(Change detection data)

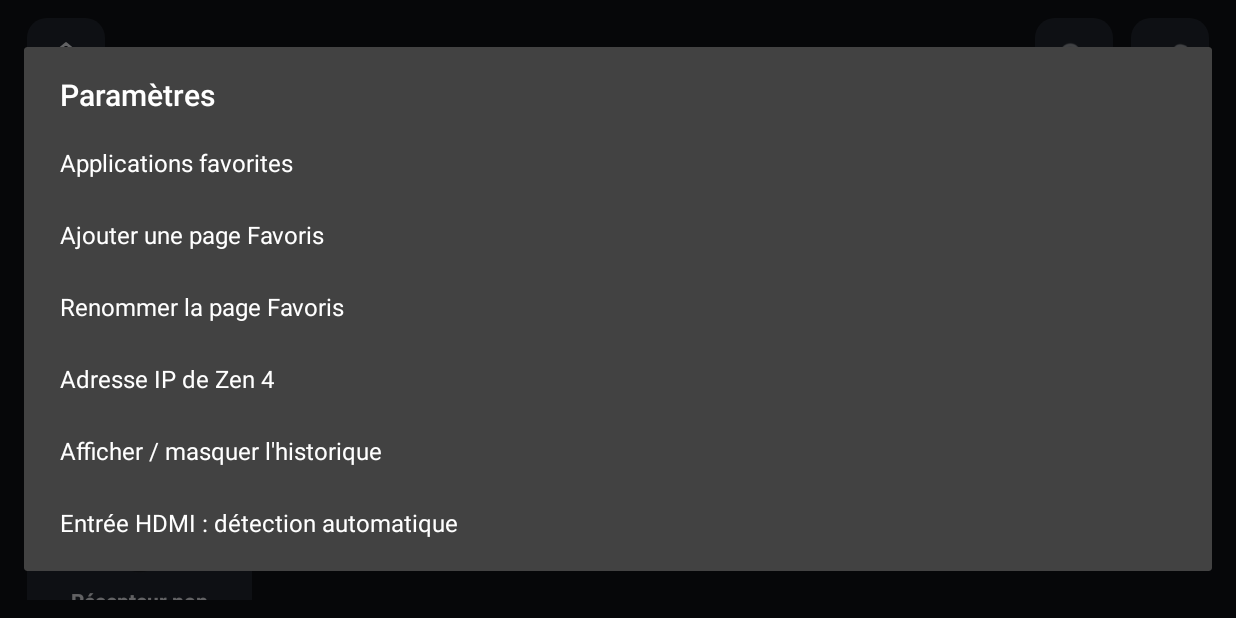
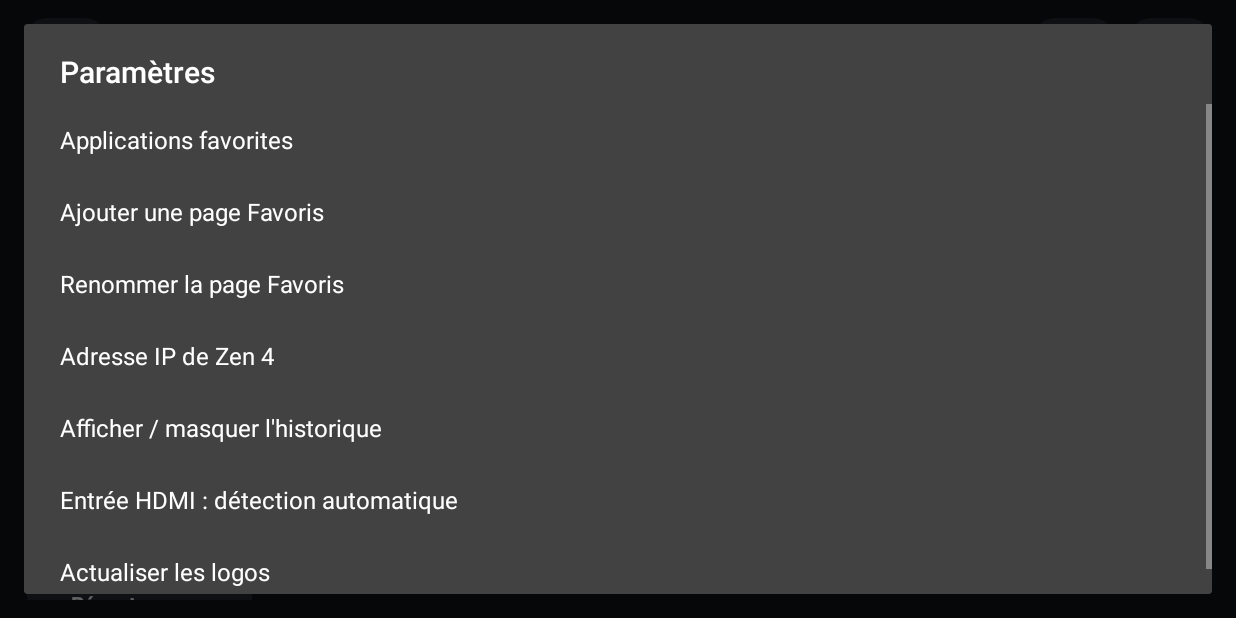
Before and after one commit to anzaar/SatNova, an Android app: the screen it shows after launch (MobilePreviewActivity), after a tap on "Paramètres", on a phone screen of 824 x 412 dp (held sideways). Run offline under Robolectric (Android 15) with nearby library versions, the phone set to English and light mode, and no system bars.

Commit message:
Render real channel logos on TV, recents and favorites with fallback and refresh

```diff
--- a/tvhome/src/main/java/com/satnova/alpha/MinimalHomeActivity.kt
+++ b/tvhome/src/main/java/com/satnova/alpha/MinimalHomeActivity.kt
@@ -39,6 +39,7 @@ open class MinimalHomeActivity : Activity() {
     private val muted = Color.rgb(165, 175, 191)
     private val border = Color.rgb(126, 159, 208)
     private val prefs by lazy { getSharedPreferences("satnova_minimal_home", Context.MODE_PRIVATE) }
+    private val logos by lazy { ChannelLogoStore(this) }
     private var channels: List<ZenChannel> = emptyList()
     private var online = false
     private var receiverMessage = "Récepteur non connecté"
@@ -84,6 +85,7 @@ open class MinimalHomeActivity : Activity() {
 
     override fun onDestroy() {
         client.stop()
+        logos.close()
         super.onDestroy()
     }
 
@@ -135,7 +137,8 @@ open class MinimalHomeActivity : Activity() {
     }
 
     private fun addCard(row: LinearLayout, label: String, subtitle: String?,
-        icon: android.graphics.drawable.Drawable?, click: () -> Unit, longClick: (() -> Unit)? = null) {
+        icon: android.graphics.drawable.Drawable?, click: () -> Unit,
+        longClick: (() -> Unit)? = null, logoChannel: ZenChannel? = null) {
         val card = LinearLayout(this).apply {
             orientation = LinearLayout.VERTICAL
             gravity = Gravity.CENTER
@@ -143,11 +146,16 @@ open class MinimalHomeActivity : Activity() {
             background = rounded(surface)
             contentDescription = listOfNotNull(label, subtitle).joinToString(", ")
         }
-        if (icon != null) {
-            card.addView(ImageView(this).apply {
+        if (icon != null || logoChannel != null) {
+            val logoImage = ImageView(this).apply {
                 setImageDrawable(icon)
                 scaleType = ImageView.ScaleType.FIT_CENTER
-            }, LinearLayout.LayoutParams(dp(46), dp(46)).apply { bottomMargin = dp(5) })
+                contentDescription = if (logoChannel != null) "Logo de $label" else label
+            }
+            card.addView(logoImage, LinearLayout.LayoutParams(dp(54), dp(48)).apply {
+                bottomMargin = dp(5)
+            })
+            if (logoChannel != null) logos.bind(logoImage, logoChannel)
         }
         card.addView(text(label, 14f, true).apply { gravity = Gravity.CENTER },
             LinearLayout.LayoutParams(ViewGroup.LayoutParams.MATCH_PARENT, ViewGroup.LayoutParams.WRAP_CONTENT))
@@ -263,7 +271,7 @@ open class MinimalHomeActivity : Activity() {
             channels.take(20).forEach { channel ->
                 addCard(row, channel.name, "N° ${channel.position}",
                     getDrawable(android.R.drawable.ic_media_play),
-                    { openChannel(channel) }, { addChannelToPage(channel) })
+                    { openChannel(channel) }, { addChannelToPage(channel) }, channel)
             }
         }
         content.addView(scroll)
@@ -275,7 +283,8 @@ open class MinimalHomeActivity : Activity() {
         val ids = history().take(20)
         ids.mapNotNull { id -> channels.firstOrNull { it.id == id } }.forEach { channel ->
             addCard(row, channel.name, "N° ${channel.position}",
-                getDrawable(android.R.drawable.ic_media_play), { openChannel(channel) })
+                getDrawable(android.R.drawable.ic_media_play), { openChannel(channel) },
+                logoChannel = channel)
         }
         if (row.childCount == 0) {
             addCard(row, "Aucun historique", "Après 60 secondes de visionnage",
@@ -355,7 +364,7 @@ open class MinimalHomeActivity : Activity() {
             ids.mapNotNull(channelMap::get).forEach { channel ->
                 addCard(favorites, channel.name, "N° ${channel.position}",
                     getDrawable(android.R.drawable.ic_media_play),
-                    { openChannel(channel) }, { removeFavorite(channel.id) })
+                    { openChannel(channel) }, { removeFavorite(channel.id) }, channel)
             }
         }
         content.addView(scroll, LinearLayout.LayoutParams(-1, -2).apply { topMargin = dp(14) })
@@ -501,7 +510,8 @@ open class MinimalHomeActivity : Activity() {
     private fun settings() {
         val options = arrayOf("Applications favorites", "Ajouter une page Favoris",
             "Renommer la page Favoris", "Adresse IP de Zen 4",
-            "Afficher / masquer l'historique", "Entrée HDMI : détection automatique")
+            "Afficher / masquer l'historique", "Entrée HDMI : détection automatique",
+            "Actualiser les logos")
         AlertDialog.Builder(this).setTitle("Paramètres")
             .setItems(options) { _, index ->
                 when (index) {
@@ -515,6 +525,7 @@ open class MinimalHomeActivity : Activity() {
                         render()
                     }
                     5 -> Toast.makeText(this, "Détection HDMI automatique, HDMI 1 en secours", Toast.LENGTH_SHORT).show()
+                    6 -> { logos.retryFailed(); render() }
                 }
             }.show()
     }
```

*Exercise details*
What is needed is every entry written out word for word, with no pictures.

*Task output*
Before and after one commit to anzaar/SatNova, an Android app: the screen it shows after launch (MobilePreviewActivity), after a tap on "Paramètres", on a phone screen of 824 x 412 dp (held sideways). Run offline under Robolectric (Android 15) with nearby library versions, the phone set to English and light mode, and no system bars.

Commit message:
Render real channel logos on TV, recents and favorites with fallback and refresh

```diff
--- a/tvhome/src/main/java/com/satnova/alpha/MinimalHomeActivity.kt
+++ b/tvhome/src/main/java/com/satnova/alpha/MinimalHomeActivity.kt
@@ -39,6 +39,7 @@ open class MinimalHomeActivity : Activity() {
     private val muted = Color.rgb(165, 175, 191)
     private val border = Color.rgb(126, 159, 208)
     private val prefs by lazy { getSharedPreferences("satnova_minimal_home", Context.MODE_PRIVATE) }
+    private val logos by lazy { ChannelLogoStore(this) }
     private var channels: List<ZenChannel> = emptyList()
     private var online = false
     private var receiverMessage = "Récepteur non connecté"
@@ -84,6 +85,7 @@ open class MinimalHomeActivity : Activity() {
 
     override fun onDestroy() {
         client.stop()
+        logos.close()
         super.onDestroy()
     }
 
@@ -135,7 +137,8 @@ open class MinimalHomeActivity : Activity() {
     }
 
     private fun addCard(row: LinearLayout, label: String, subtitle: String?,
-        icon: android.graphics.drawable.Drawable?, click: () -> Unit, longClick: (() -> Unit)? = null) {
+        icon: android.graphics.drawable.Drawable?, click: () -> Unit,
+        longClick: (() -> Unit)? = null, logoChannel: ZenChannel? = null) {
         val card = LinearLayout(this).apply {
             orientation = LinearLayout.VERTICAL
             gravity = Gravity.CENTER
@@ -143,11 +146,16 @@ open class MinimalHomeActivity : Activity() {
             background = rounded(surface)
             contentDescription = listOfNotNull(label, subtitle).joinToString(", ")
         }
-        if (icon != null) {
-            card.addView(ImageView(this).apply {
+        if (icon != null || logoChannel != null) {
+            val logoImage = ImageView(this).apply {
                 setImageDrawable(icon)
                 scaleType = ImageView.ScaleType.FIT_CENTER
-            }, LinearLayout.LayoutParams(dp(46), dp(46)).apply { bottomMargin = dp(5) })
+                contentDescription = if (logoChannel != null) "Logo de $label" else label
+            }
+            card.addView(logoImage, LinearLayout.LayoutParams(dp(54), dp(48)).apply {
+                bottomMargin = dp(5)
+            })
+            if (logoChannel != null) logos.bind(logoImage, logoChannel)
         }
         card.addView(text(label, 14f, true).apply { gravity = Gravity.CENTER },
             LinearLayout.LayoutParams(ViewGroup.LayoutParams.MATCH_PARENT, ViewGroup.LayoutParams.WRAP_CONTENT))
@@ -263,7 +271,7 @@ open class MinimalHomeActivity : Activity() {
             channels.take(20).forEach { channel ->
                 addCard(row, channel.name, "N° ${channel.position}",
                     getDrawable(android.R.drawable.ic_media_play),
-                    { openChannel(channel) }, { addChannelToPage(channel) })
+                    { openChannel(channel) }, { addChannelToPage(channel) }, channel)
             }
         }
         content.addView(scroll)
@@ -275,7 +283,8 @@ open class MinimalHomeActivity : Activity() {
         val ids = history().take(20)
         ids.mapNotNull { id -> channels.firstOrNull { it.id == id } }.forEach { channel ->
             addCard(row, channel.name, "N° ${channel.position}",
-                getDrawable(android.R.drawable.ic_media_play), { openChannel(channel) })
+                getDrawable(android.R.drawable.ic_media_play), { openChannel(channel) },
+                logoChannel = channel)
         }
         if (row.childCount == 0) {
             addCard(row, "Aucun historique", "Après 60 secondes de visionnage",
@@ -355,7 +364,7 @@ open class MinimalHomeActivity : Activity() {
             ids.mapNotNull(channelMap::get).forEach { channel ->
                 addCard(favorites, channel.name, "N° ${channel.position}",
                     getDrawable(android.R.drawable.ic_media_play),
-                    { openChannel(channel) }, { removeFavorite(channel.id) })
+                    { openChannel(channel) }, { removeFavorite(channel.id) }, channel)
             }
         }
         content.addView(scroll, LinearLayout.LayoutParams(-1, -2).apply { topMargin = dp(14) })
@@ -501,7 +510,8 @@ open class MinimalHomeActivity : Activity() {
     private fun settings() {
         val options = arrayOf("Applications favorites", "Ajouter une page Favoris",
             "Renommer la page Favoris", "Adresse IP de Zen 4",
-            "Afficher / masquer l'historique", "Entrée HDMI : détection automatique")
+            "Afficher / masquer l'historique", "Entrée HDMI : détection automatique",
+            "Actualiser les logos")
         AlertDialog.Builder(this).setTitle("Paramètres")
             .setItems(options) { _, index ->
                 when (index) {
@@ -515,6 +525,7 @@ open class MinimalHomeActivity : Activity() {
                         render()
                     }
                     5 -> Toast.makeText(this, "Détection HDMI automatique, HDMI 1 en secours", Toast.LENGTH_SHORT).show()
+                    6 -> { logos.retryFailed(); render() }
                 }
             }.show()
     }
```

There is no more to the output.